Since the year 2000, global clothing production has more than doubled in size and, with thousands of new clothes lines a year, consumers are constantly encouraged to buy the newest item. A shocking amount of this ends up in landfill sites. The production and usage of the clothes also causes pollution. The production of clothes requires land for factories, cotton production for material, water and fuel for manufacturing, and there is the potential for lots of toxic chemicals for dyes and so on. Every time we wash them, thousands of plastic fibbers go down the drain and into the rivers, oceans, and according to some recent findings, even into the food chain.
Number 7: Dye Industry.
In close association with fashion, the dye industry is also a significant polluter. We find dyes in paints, textiles, inks, paper and plastics, which we all use every day.
One of the main polluting factors of the dye industries is water pollution which, in turn, has an impact on the local environment and population. The water waste from dye production carries a host of different chemicals. Chromium, lead, mercury, arsenic, as well as a host of other pollutants enter water sources after being directly dumped into surface water without treatment. It won’t take you long online to find photographs from alleged dye factories that run their waste directly into rivers, often causing a visible change in the water. Even without visible change, unchecked dumping of dye water waste has a massive impact on the local environments the factories are based in.

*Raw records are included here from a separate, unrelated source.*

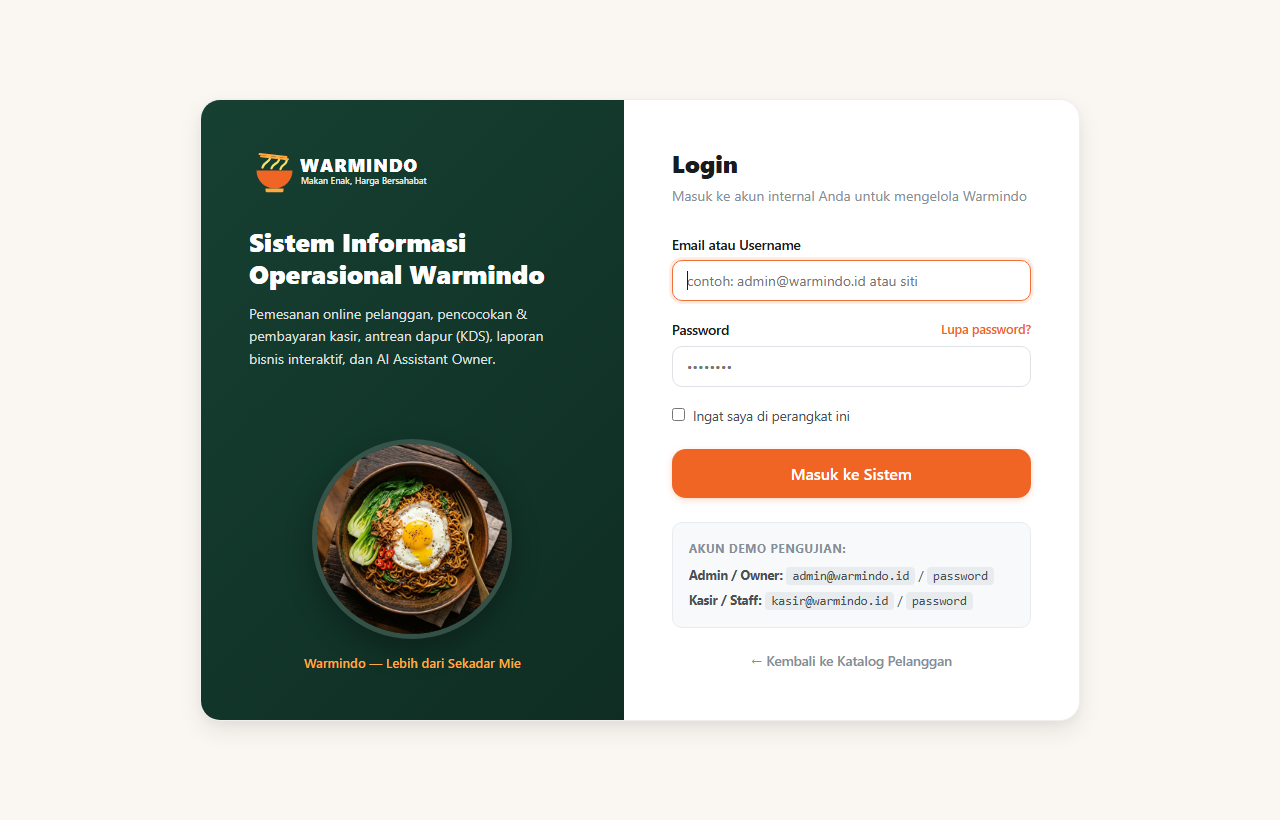
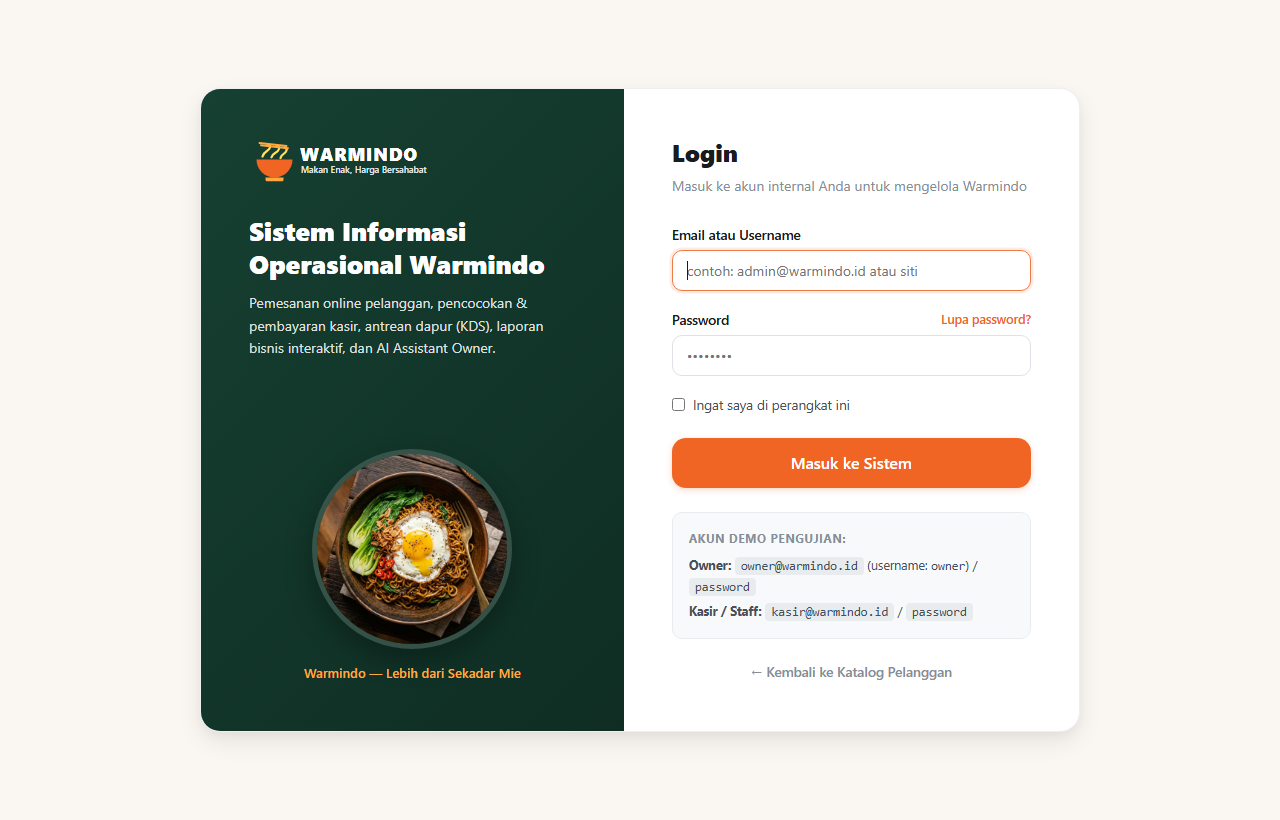
refactor: rename Admin role & UI representations to Owner across layouts, seeders, views, and documentation

diff --git a/resources/views/layouts/admin.blade.php b/resources/views/layouts/admin.blade.php
@@ -3,7 +3,7 @@
 <head>
   <meta charset="UTF-8">
   <meta name="viewport" content="width=device-width, initial-scale=1.0">
-  <title>@yield('title', 'Admin Warmindo — Sistem Operasional & Owner Dashboard')</title>
+  <title>@yield('title', 'Owner Warmindo — Sistem Operasional & Dashboard Bisnis')</title>
   <link rel="stylesheet" href="{{ asset('css/warmindo.css') }}">
   <link rel="icon" type="image/svg+xml" href="{{ asset('images/logo.svg') }}">
   <!-- Chart.js for Interactive Visual Reports -->
@@ -51,7 +51,7 @@
         <li class="sidebar-item">
           <a href="{{ route('admin.suppliers.index') }}" class="sidebar-link {{ request()->routeIs('admin.suppliers*') ? 'active' : '' }}">
             <svg viewBox="0 0 24 24" fill="none" stroke="currentColor" stroke-width="2" stroke-linecap="round" stroke-linejoin="round">
-              <rect x="1" y="3" width="15" height="13"/><polygon points="16 8 20 8 23 11 23 16 16 16 16 8"/><circle cx="5.5" cy="18.5" r="2.5"/><circle cx="18.5" cy="18.5" r="2.5"/>
+              <rect x="1" y="3" width="15" height="13"/><polygon points="16 8 20 8 23 11 23 16 16 16 8"/><circle cx="5.5" cy="18.5" r="2.5"/><circle cx="18.5" cy="18.5" r="2.5"/>
             </svg>
             <span>Supplier</span>
           </a>
@@ -105,11 +105,11 @@
       <!-- Sidebar User Footer -->
       <div class="sidebar-footer">
         <div class="sidebar-user-avatar">
-          {{ strtoupper(substr(auth()->user()->name ?? 'A', 0, 2)) }}
+          {{ strtoupper(substr(auth()->user()->name ?? 'O', 0, 2)) }}
         </div>
         <div class="sidebar-user-info" style="flex: 1; overflow: hidden;">
-          <p style="font-size: 13.5px; font-weight: 700; white-space: nowrap; text-overflow: ellipsis; overflow: hidden;">{{ auth()->user()->name ?? 'Admin' }}</p>
-          <p style="font-size: 11.5px; opacity: 0.65; text-transform: uppercase;">{{ auth()->user()->role ?? 'Admin' }}</p>
+          <p style="font-size: 13.5px; font-weight: 700; white-space: nowrap; text-overflow: ellipsis; overflow: hidden;">{{ auth()->user()->name ?? 'Owner' }}</p>
+          <p style="font-size: 11.5px; opacity: 0.65; text-transform: uppercase;">OWNER</p>
         </div>
         <form action="{{ route('logout') }}" method="POST" style="margin: 0;">
           @csrf

diff --git a/resources/views/tata-letak/admin.blade.php b/resources/views/tata-letak/admin.blade.php
@@ -3,7 +3,7 @@
 <head>
   <meta charset="UTF-8">
   <meta name="viewport" content="width=device-width, initial-scale=1.0">
-  <title>@yield('title', 'Admin Warmindo — Sistem Operasional & Owner Dashboard')</title>
+  <title>@yield('title', 'Owner Warmindo — Sistem Operasional & Dashboard Bisnis')</title>
   <link rel="stylesheet" href="{{ asset('css/warmindo.css') }}">
   <link rel="icon" type="image/svg+xml" href="{{ asset('images/logo.svg') }}">
   <!-- Chart.js for Interactive Visual Reports -->
@@ -105,11 +105,11 @@
       <!-- Sidebar User Footer -->
       <div class="sidebar-footer">
         <div class="sidebar-user-avatar">
-          {{ strtoupper(substr(auth()->user()->name ?? 'A', 0, 2)) }}
+          {{ strtoupper(substr(auth()->user()->name ?? 'O', 0, 2)) }}
         </div>
         <div class="sidebar-user-info" style="flex: 1; overflow: hidden;">
-          <p style="font-size: 13.5px; font-weight: 700; white-space: nowrap; text-overflow: ellipsis; overflow: hidden;">{{ auth()->user()->name ?? 'Admin' }}</p>
-          <p style="font-size: 11.5px; opacity: 0.65; text-transform: uppercase;">{{ auth()->user()->role ?? 'Admin' }}</p>
+          <p style="font-size: 13.5px; font-weight: 700; white-space: nowrap; text-overflow: ellipsis; overflow: hidden;">{{ auth()->user()->name ?? 'Owner' }}</p>
+          <p style="font-size: 11.5px; opacity: 0.65; text-transform: uppercase;">OWNER</p>
         </div>
         <form action="{{ route('logout') }}" method="POST" style="margin: 0;">
           @csrf

diff --git a/resources/views/admin/pengguna/buat.blade.php b/resources/views/admin/pengguna/buat.blade.php
@@ -7,7 +7,7 @@
 <div class="card" style="max-width: 640px; margin: 0 auto; padding: 32px;">
   <div style="margin-bottom: 24px; border-bottom: 1px solid var(--border-light); padding-bottom: 16px;">
     <h3 style="font-size: 18px; font-weight: 800; color: var(--text-dark); margin-bottom: 4px;">Form Tambah Pengguna</h3>
-    <p style="font-size: 13px; color: var(--text-muted); margin: 0;">Buat akun untuk Admin Owner baru atau Staff Kasir / Petugas Dapur.</p>
+    <p style="font-size: 13px; color: var(--text-muted); margin: 0;">Buat akun untuk Owner baru atau Staff Kasir / Petugas Dapur.</p>
   </div>
 
   <form action="{{ route('admin.users.store') }}" method="POST">
@@ -47,7 +47,7 @@
         <label class="form-label" for="role">Role Akses <span class="required">*</span></label>
         <select name="role" id="role" class="form-control form-select" required>
           <option value="staff" {{ old('role') === 'staff' ? 'selected' : '' }}>Staff (Kasir & Dapur)</option>
-          <option value="admin" {{ old('role') === 'admin' ? 'selected' : '' }}>Admin / Owner (Akses Penuh)</option>
+          <option value="admin" {{ old('role') === 'admin' ? 'selected' : '' }}>Owner (Akses Penuh)</option>
         </select>
       </div>
 

diff --git a/resources/views/admin/users/create.blade.php b/resources/views/admin/users/create.blade.php
@@ -7,7 +7,7 @@
 <div class="card" style="max-width: 640px; margin: 0 auto; padding: 32px;">
   <div style="margin-bottom: 24px; border-bottom: 1px solid var(--border-light); padding-bottom: 16px;">
     <h3 style="font-size: 18px; font-weight: 800; color: var(--text-dark); margin-bottom: 4px;">Form Tambah Pengguna</h3>
-    <p style="font-size: 13px; color: var(--text-muted); margin: 0;">Buat akun untuk Admin Owner baru atau Staff Kasir / Petugas Dapur.</p>
+    <p style="font-size: 13px; color: var(--text-muted); margin: 0;">Buat akun untuk Owner baru atau Staff Kasir / Petugas Dapur.</p>
   </div>
 
   <form action="{{ route('admin.users.store') }}" method="POST">
@@ -47,7 +47,7 @@
         <label class="form-label" for="role">Role Akses <span class="required">*</span></label>
         <select name="role" id="role" class="form-control form-select" required>
           <option value="staff" {{ old('role') === 'staff' ? 'selected' : '' }}>Staff (Kasir & Dapur)</option>
-          <option value="admin" {{ old('role') === 'admin' ? 'selected' : '' }}>Admin / Owner (Akses Penuh)</option>
+          <option value="admin" {{ old('role') === 'admin' ? 'selected' : '' }}>Owner (Akses Penuh)</option>
         </select>
       </div>
 

diff --git a/resources/views/admin/pengguna/indeks.blade.php b/resources/views/admin/pengguna/indeks.blade.php
@@ -9,7 +9,7 @@
   <div style="padding: 20px 24px; border-bottom: 1px solid var(--border-light); display: flex; flex-wrap: wrap; justify-content: space-between; align-items: center; gap: 14px;">
     <div>
       <h3 style="font-size: 16px; font-weight: 800; color: var(--text-dark);">Daftar Pengguna Sistem</h3>
-      <p style="font-size: 12.5px; color: var(--text-muted); margin: 0;">Kelola hak akses Admin Owner dan Staff Kasir/Dapur</p>
+      <p style="font-size: 12.5px; color: var(--text-muted); margin: 0;">Kelola hak akses Owner dan Staff Kasir/Dapur</p>
     </div>
 
     <div style="display: flex; gap: 10px;">
@@ -56,8 +56,8 @@
               <div style="font-size: 12px; color: var(--text-muted);">{{ $u->email }}</div>
             </td>
             <td>
-              @if($u->role === 'admin')
-                <span class="badge badge-orange">Admin Owner</span>
+              @if($u->role === 'admin' || $u->role === 'owner')
+                <span class="badge badge-orange">Owner</span>
               @else
                 <span class="badge badge-blue">Staff Kasir / Dapur</span>
               @endif

diff --git a/resources/views/admin/users/index.blade.php b/resources/views/admin/users/index.blade.php
@@ -9,7 +9,7 @@
   <div style="padding: 20px 24px; border-bottom: 1px solid var(--border-light); display: flex; flex-wrap: wrap; justify-content: space-between; align-items: center; gap: 14px;">
     <div>
       <h3 style="font-size: 16px; font-weight: 800; color: var(--text-dark);">Daftar Pengguna Sistem</h3>
-      <p style="font-size: 12.5px; color: var(--text-muted); margin: 0;">Kelola hak akses Admin Owner dan Staff Kasir/Dapur</p>
+      <p style="font-size: 12.5px; color: var(--text-muted); margin: 0;">Kelola hak akses Owner dan Staff Kasir/Dapur</p>
     </div>
 
     <div style="display: flex; gap: 10px;">
@@ -56,8 +56,8 @@
               <div style="font-size: 12px; color: var(--text-muted);">{{ $u->email }}</div>
             </td>
             <td>
-              @if($u->role === 'admin')
-                <span class="badge badge-orange">Admin Owner</span>
+              @if($u->role === 'admin' || $u->role === 'owner')
+                <span class="badge badge-orange">Owner</span>
               @else
                 <span class="badge badge-blue">Staff Kasir / Dapur</span>
               @endif

diff --git a/resources/views/autentikasi/masuk.blade.php b/resources/views/autentikasi/masuk.blade.php
@@ -71,7 +71,7 @@
         <p style="font-size: 12px; font-weight: 700; text-transform: uppercase; letter-spacing: 0.5px; color: var(--text-muted); margin-bottom: 8px;">Akun Demo Pengujian:</p>
         <div style="font-size: 12.5px; line-height: 1.6; color: var(--text-body);">
           <div style="margin-bottom: 4px;">
-            <strong>Admin / Owner:</strong> <code style="background: #E9ECEF; padding: 2px 6px; border-radius: 4px;">admin@warmindo.id</code> / <code style="background: #E9ECEF; padding: 2px 6px; border-radius: 4px;">password</code>
+            <strong>Owner:</strong> <code style="background: #E9ECEF; padding: 2px 6px; border-radius: 4px;">owner@warmindo.id</code> (username: <code>owner</code>) / <code style="background: #E9ECEF; padding: 2px 6px; border-radius: 4px;">password</code>
           </div>
           <div>
             <strong>Kasir / Staff:</strong> <code style="background: #E9ECEF; padding: 2px 6px; border-radius: 4px;">kasir@warmindo.id</code> / <code style="background: #E9ECEF; padding: 2px 6px; border-radius: 4px;">password</code>

diff --git a/resources/views/auth/login.blade.php b/resources/views/auth/login.blade.php
@@ -71,7 +71,7 @@
         <p style="font-size: 12px; font-weight: 700; text-transform: uppercase; letter-spacing: 0.5px; color: var(--text-muted); margin-bottom: 8px;">Akun Demo Pengujian:</p>
         <div style="font-size: 12.5px; line-height: 1.6; color: var(--text-body);">
           <div style="margin-bottom: 4px;">
-            <strong>Admin / Owner:</strong> <code style="background: #E9ECEF; padding: 2px 6px; border-radius: 4px;">admin@warmindo.id</code> / <code style="background: #E9ECEF; padding: 2px 6px; border-radius: 4px;">password</code>
+            <strong>Owner:</strong> <code style="background: #E9ECEF; padding: 2px 6px; border-radius: 4px;">owner@warmindo.id</code> (username: <code>owner</code>) / <code style="background: #E9ECEF; padding: 2px 6px; border-radius: 4px;">password</code>
           </div>
           <div>
             <strong>Kasir / Staff:</strong> <code style="background: #E9ECEF; padding: 2px 6px; border-radius: 4px;">kasir@warmindo.id</code> / <code style="background: #E9ECEF; padding: 2px 6px; border-radius: 4px;">password</code>

diff --git a/resources/views/admin/pengguna/detail.blade.php b/resources/views/admin/pengguna/detail.blade.php
@@ -29,7 +29,7 @@
     </div>
     <div>
       <span style="color: var(--text-muted); font-size: 12.5px; display: block; margin-bottom: 4px;">Role Akses:</span>
-      <span style="font-weight: 700; color: var(--primary);">{{ $user->role === 'admin' ? 'Admin / Owner' : 'Staff Kasir / Dapur' }}</span>
+      <span style="font-weight: 700; color: var(--primary);">{{ ($user->role === 'admin' || $user->role === 'owner') ? 'Owner' : 'Staff Kasir / Dapur' }}</span>
     </div>
     <div>
       <span style="color: var(--text-muted); font-size: 12.5px; display: block; margin-bottom: 4px;">Nomor Telepon:</span>

diff --git a/resources/views/admin/users/show.blade.php b/resources/views/admin/users/show.blade.php
@@ -29,7 +29,7 @@
     </div>
     <div>
       <span style="color: var(--text-muted); font-size: 12.5px; display: block; margin-bottom: 4px;">Role Akses:</span>
-      <span style="font-weight: 700; color: var(--primary);">{{ $user->role === 'admin' ? 'Admin / Owner' : 'Staff Kasir / Dapur' }}</span>
+      <span style="font-weight: 700; color: var(--primary);">{{ ($user->role === 'admin' || $user->role === 'owner') ? 'Owner' : 'Staff Kasir / Dapur' }}</span>
     </div>
     <div>
       <span style="color: var(--text-muted); font-size: 12.5px; display: block; margin-bottom: 4px;">Nomor Telepon:</span>

diff --git a/resources/views/admin/pengguna/ubah.blade.php b/resources/views/admin/pengguna/ubah.blade.php
@@ -44,7 +44,7 @@
         <label class="form-label" for="role">Role Akses <span class="required">*</span></label>
         <select name="role" id="role" class="form-control form-select" required>
           <option value="staff" {{ old('role', $user->role) === 'staff' ? 'selected' : '' }}>Staff (Kasir & Dapur)</option>
-          <option value="admin" {{ old('role', $user->role) === 'admin' ? 'selected' : '' }}>Admin / Owner (Akses Penuh)</option>
+          <option value="admin" {{ old('role', $user->role) === 'admin' ? 'selected' : '' }}>Owner (Akses Penuh)</option>
         </select>
       </div>
 

diff --git a/resources/views/admin/users/edit.blade.php b/resources/views/admin/users/edit.blade.php
@@ -44,7 +44,7 @@
         <label class="form-label" for="role">Role Akses <span class="required">*</span></label>
         <select name="role" id="role" class="form-control form-select" required>
           <option value="staff" {{ old('role', $user->role) === 'staff' ? 'selected' : '' }}>Staff (Kasir & Dapur)</option>
-          <option value="admin" {{ old('role', $user->role) === 'admin' ? 'selected' : '' }}>Admin / Owner (Akses Penuh)</option>
+          <option value="admin" {{ old('role', $user->role) === 'admin' ? 'selected' : '' }}>Owner (Akses Penuh)</option>
         </select>
       </div>
 
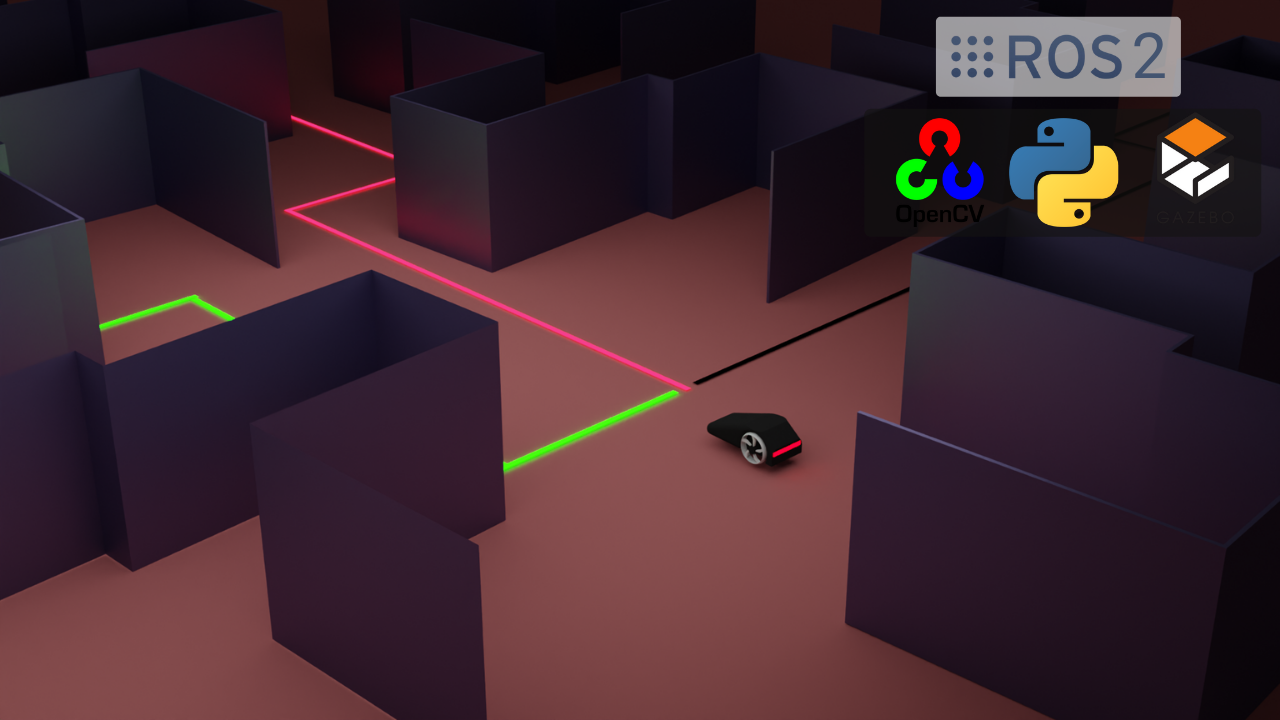
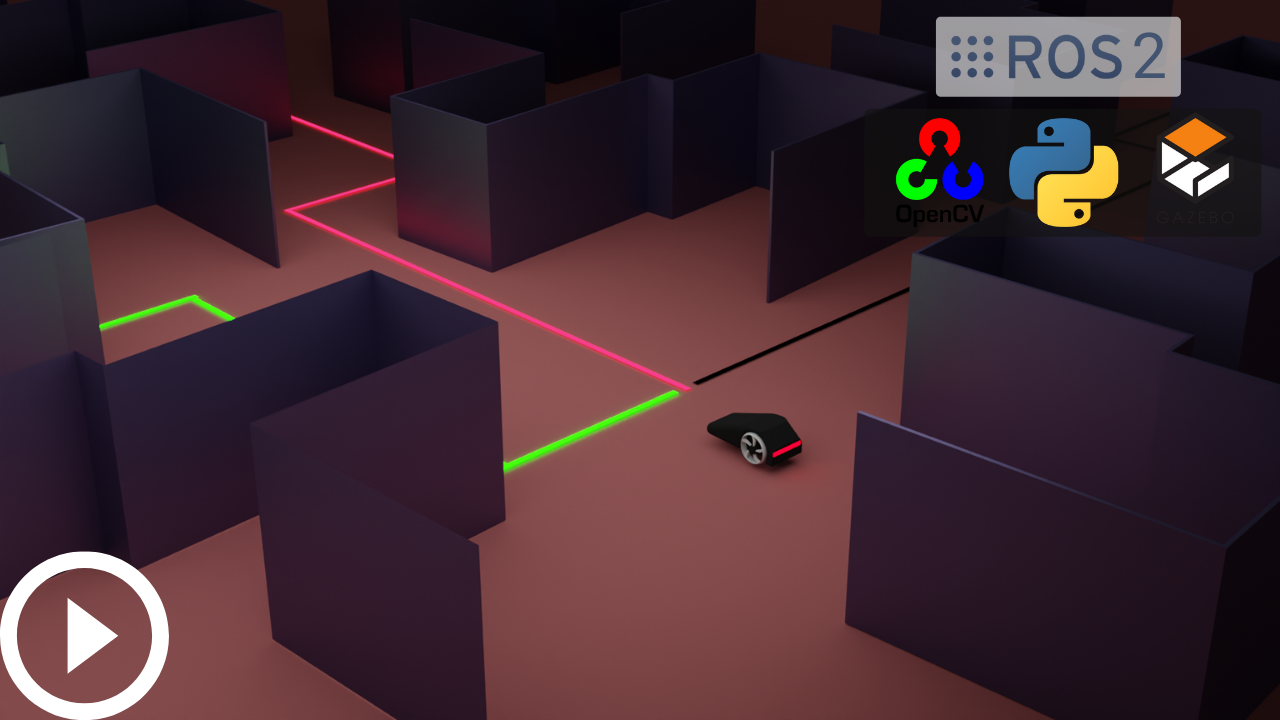
Maze Solving Gifs added

Changed region(s): [[0.0, 0.7639, 0.1562, 1.0]]

diff --git a/README.md b/README.md
@@ -1,7 +1,6 @@
 # Maze Solving using Computer Vision In ROS2
 
-[![alt text](https://github.com/HaiderAbasi/ROS2-Path-Planning-and-Maze-Solving/blob/master/images/cover.png)]
-
+[![alt text](https://github.com/HaiderAbasi/ROS2-Path-Planning-and-Maze-Solving/blob/master/images/cover.png)](https://youtu.be/Ejl4ZLKo3Cc "Click to Watch Intro Video on Youtube")
 ## Repository contents
 <details open="open">
   <summary>Table of Contents</summary>
@@ -69,6 +68,12 @@ source ~/ROS2-Path-Planning-and-Maze-Solving/path_planning_ws/install/setup.bash
   - ![alt text](https://github.com/HaiderAbasi/ROS2-Path-Planning-and-Maze-Solving/blob/master/images/nodes.gif)<br/><br/>
 * **Custom World Setup**<br/><br/>
   - ![alt text](https://github.com/HaiderAbasi/ROS2-Path-Planning-and-Maze-Solving/blob/master/images/world.gif)<br/><br/>
+* **Mapping**<br/><br/>
+  - ![alt text](https://github.com/HaiderAbasi/ROS2-Path-Planning-and-Maze-Solving/blob/master/images/mapping.gif)<br/><br/>
+* **Path Planning**<br/><br/>
+  - ![alt text](https://github.com/HaiderAbasi/ROS2-Path-Planning-and-Maze-Solving/blob/master/images/path_planning.gif)<br/><br/>
+* **Maze Solving**<br/><br/>
+  - ![alt text](https://github.com/HaiderAbasi/ROS2-Path-Planning-and-Maze-Solving/blob/master/images/maze_solving.gif)<br/><br/>
 
 
 ## 🧊 Pre-Course Requirments:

Number 6: Product Manufacturing.
As the developed world gets greedier and everyone else is catching up, more and more consumer products are being created to satisfy an ever-increasing need. This in turn creates a demand for product manufacturing.